On July 16, A New Way of Life partnered with the enFOLD Collective to showcase our Testif-i multimedia initiative through the Black–Still installation at the Craft Contemporary museum. Evie, a member of our 2022 Testif-i cohort, shared her powerful reentry story: the challenges she’s faced, the support she’s received, and the resilience she’s practiced while being true to herself on her healing journey.
Testif-i is a storytelling platform that highlights the lived experiences of formerly incarcerated women and their families, whose stories are often left unheard due to the systemic discrimination that they face. The initiative aims to change the narrative about mass incarceration while focusing on women’s experiences in particular. As the Sentencing Project notes, women are the fastest-growing segment of the prison population. In spite of this, stories about men tend to dominate national conversations, so Testif-i seeks to rectify that.

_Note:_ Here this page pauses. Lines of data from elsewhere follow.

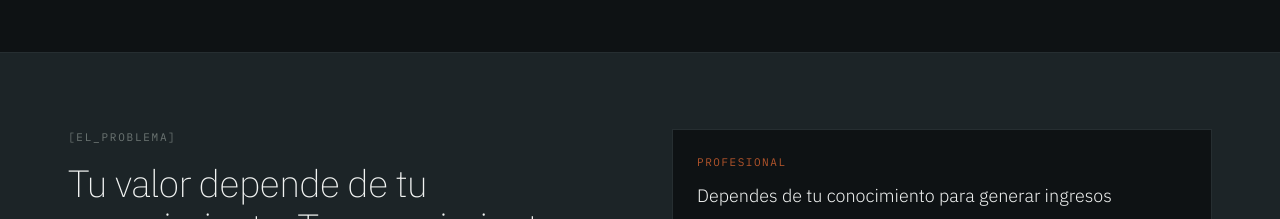
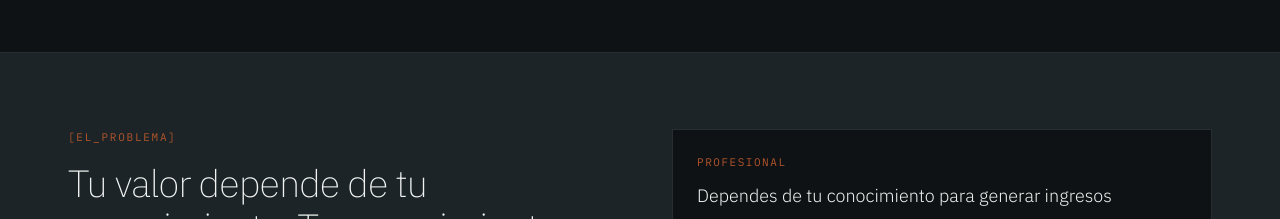
Before and after one commit to Grounded-Labs-CO/landing, a Next.js app in the folder app/: page / in a window 1280 px wide. Shown: the part 860-1079 px from the top of the page. Built offline with nearby package versions, Linux system fonts and the light colour scheme; no server answers; what @convex-dev/auth would draw is missing.

Commit message:
ajuste problema en naranja

```diff
--- a/app/src/app/page.tsx
+++ b/app/src/app/page.tsx
@@ -84,7 +84,7 @@ export default function CorporatePage() {
       <section id="problema" className="border-y border-[#262E31] bg-[#1C2427]">
         <div className="mx-auto max-w-[1240px] px-12 max-[900px]:px-6 py-[76px] grid grid-cols-2 max-[900px]:grid-cols-1 gap-16">
           <div className="flex flex-col gap-4 items-start">
-            <span className="font-mono text-[11px] tracking-[0.16em] uppercase text-[#6C7573]">
+            <span className="font-mono text-[11px] tracking-[0.16em] uppercase text-[#B4552B]">
               [el_problema]
             </span>
             <span className="text-[38px] font-extralight leading-[1.16] tracking-[-0.025em] text-[#F1F3F2]">
```
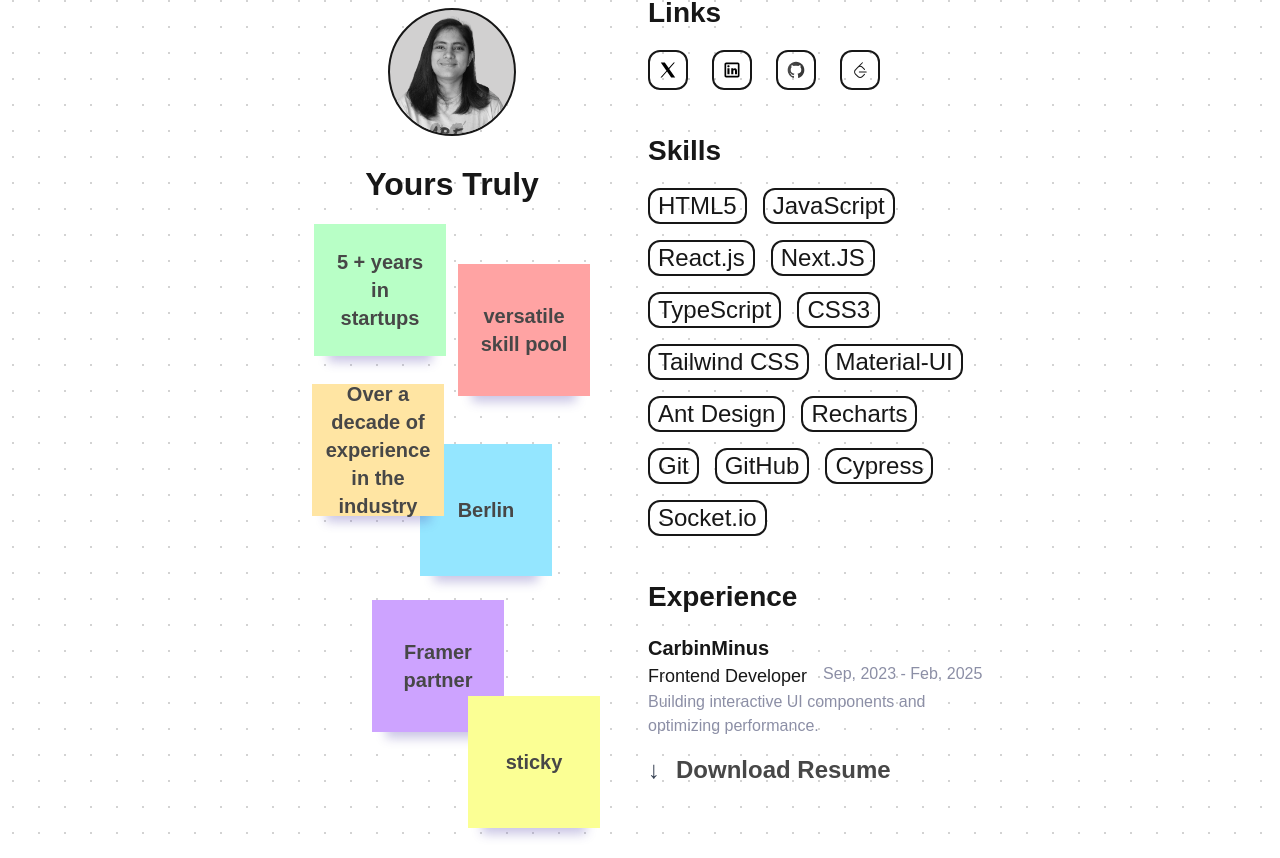
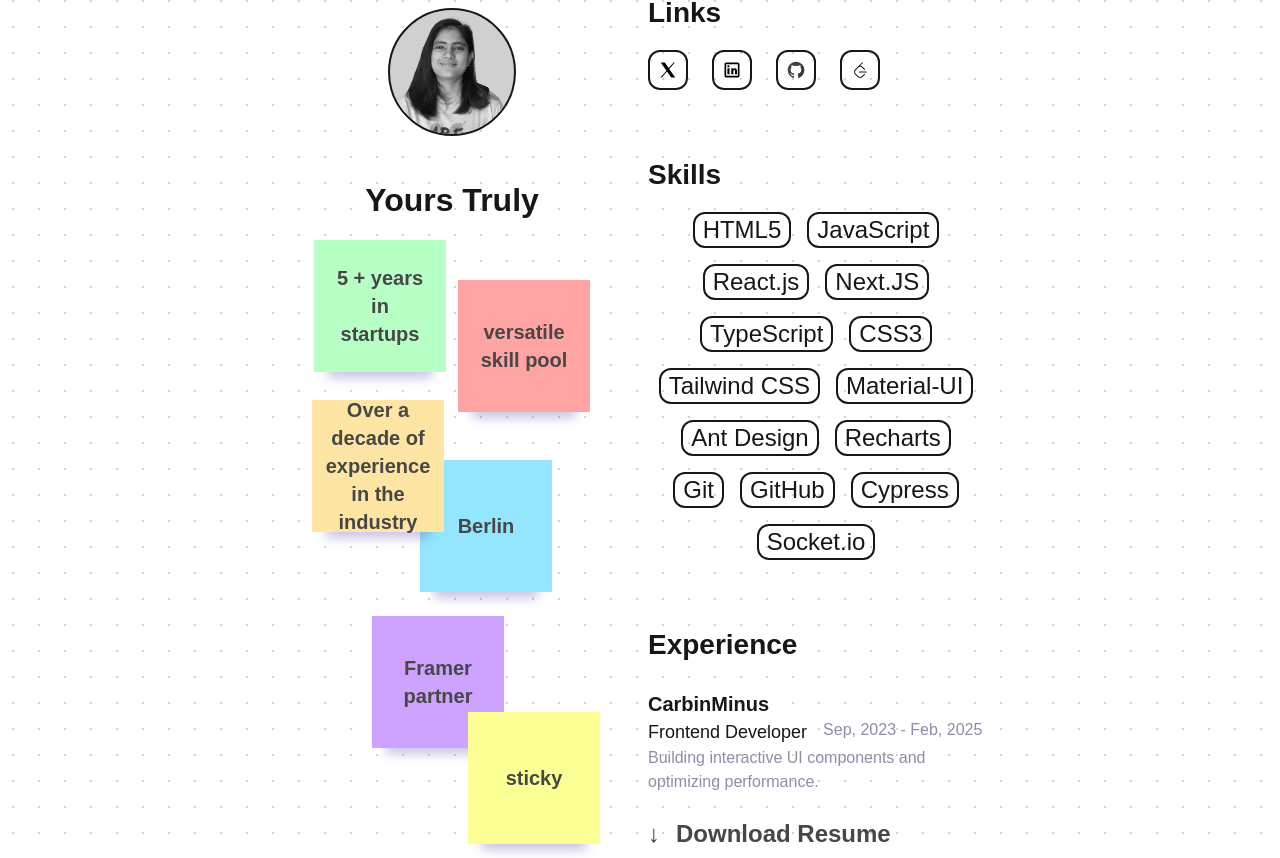
Before and after one commit to JuvitaSaini09/portfolio, a Next.js app: page / in a window 1280 px wide. Shown: the part 1182-2040 px from the top of the page. Built offline with nearby package versions, Linux system fonts and the light colour scheme; a web font is replaced by a local one.

Commit message:
added responsiveness

```diff
--- a/src/components/molecules/AboutSection.tsx
+++ b/src/components/molecules/AboutSection.tsx
@@ -14,8 +14,8 @@
         <div className="flex flex-col items-center w-full gap-24">
             <Title label="About" />
             <div className="flex flex-col md:flex-row gap-10 px-4">
-                <div className="flex flex-col gap-4 p-4">
-                    <div className="flex flex-col items-center gap-6">
+                <div className="flex flex-col gap-16 md:gap-4 p-4  mb-40 md:mb-0">
+                    <div className="flex flex-col items-center gap-10 ">
                         <FadeUp>
                             <div className="border-2 rounded-full h-32 w-32 overflow-hidden bg-[#d1d0d0]">
                                 <Image
@@ -31,8 +31,7 @@
                         </FadeUp>
 
                     </div>
-                    {/* <TiltIn angle={45}>
-                    </TiltIn> */}
+
                     <div className="flex flex-col gap-4 items-center">
                         <div className="flex gap-3">
 
@@ -81,7 +80,7 @@
 
                 </div>
 
-                <div className="flex flex-col gap-10 items-center md:items-start">
+                <div className="flex flex-col gap-16 items-center md:items-start">
                     {/* social links */}
                     <div className="flex flex-col gap-4 items-center md:items-start">
                         <SubTitle label="Links" />
@@ -96,7 +95,7 @@
                     {/* skills  */}
                     <div className="flex flex-col gap-4 items-center md:items-start max-w-md">
                         <SubTitle label="Skills" />
-                        <div className="flex flex-wrap gap-4">
+                        <div className="p-10 md:p-0 flex justify-center items-center flex-wrap  gap-4">
                             {skills.map((skill, index) => (
                                 <Skills key={index} skill={skill} index={index} />
                             ))}
@@ -104,7 +103,7 @@
                     </div>
 
                     {/* experience  */}
-                    <div className="flex flex-col gap-4 items-center md:items-start">
+                    <div className="flex flex-col gap-6 items-center md:items-start">
                         <SubTitle label="Experience" />
                         {
                             experience.map((experience: Record<string, string | string[]>, index: number) => {
--- a/src/components/molecules/HeroSection.tsx
+++ b/src/components/molecules/HeroSection.tsx
@@ -4,7 +4,7 @@
 
 const HeroSection = () => {
     return (
-        <header className="relative h-screen flex flex-col md:flex-row items-center justify-center">
+        <header className="relative h-screen flex flex-col md:flex-row gap-7 md:gap-0 items-center justify-center">
             {/* child1 */}
             <div className="flex flex-col items-center gap-1">
                 <h1 className="font-bold text-[52px] text-[#474747]">Hi, I&#39;m {candidateInfo.name}</h1>
--- a/src/components/molecules/ProjectSection.tsx
+++ b/src/components/molecules/ProjectSection.tsx
@@ -18,7 +18,7 @@
                         <FadeUp duration={0.4} key={index}>
                             <Link href={project.link} target="_blank"
                                 // h-64
-                                className="relative w-[720px] flex gap-16  p-4 pb-5 pr-16 bg-[rgba(255,255,255)] rounded-lg overflow-hidden  border-gray-300 cursor-pointer">
+                                className="relative md:w-[720px] flex flex-col md:flex-row md:gap-16  p-4 md:pb-5 md:pr-16 bg-[rgba(255,255,255)] rounded-lg overflow-hidden  border-gray-300 cursor-pointer ">
 
                                 {/* Top Border */}
                                 <div className="absolute top-0 left-0 w-full pointer-events-none">
@@ -54,7 +54,7 @@
                                         className="w-full h-full object-cover rounded-lg transition-transform duration-300 ease-in-out hover:scale-120"
                                     />
                                 </div>
-                                <div className="flex flex-col gap-6 pt-8 w-[268px] overflow-hidden">
+                                <div className=" flex flex-col gap-6 pt-8 md:w-[268px] overflow-hidden">
                                     <h3 className="text-[28px] font-bold">{project.title}</h3>
                                     <h4 className="text-[#8C8FA6] hidden md:block">{project.description}</h4>
                                 </div>
```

As a Testif-i participant, Evie expressed her passion for transforming the pain of her past into purpose. She vividly described the inhumane nature of her incarceration, during which she gave birth under degrading conditions. After incarceration, Evie made great strides in her personal and professional life. Evie became a resident at A New Way of Life, and then later accepted a position in our Administrative Department. She dreams of one day opening her own SAFE House, just like Ms. Susan Burton, whose story inspired her when she first read her memoir in prison.
The Black–Still installation at Craft Contemporary provided a tranquil space for sharing Evie’s story and the struggles that many formerly incarcerated women and their families face. With cool mist providing respite from a hot summer day, and with the walls drowning out the sounds of a bustling Los Angeles city street, the space invited reflection from the attendees.
This exhibit stands out as even more important in the context of a country that often does not offer any support for the 1.9 million women released from prisons and jails each year or their families. Community-based initiatives like Testif-I and Black–Still will continue to serve critical roles of providing marginalized communities with platforms for sharing their stories and changing unjust systems.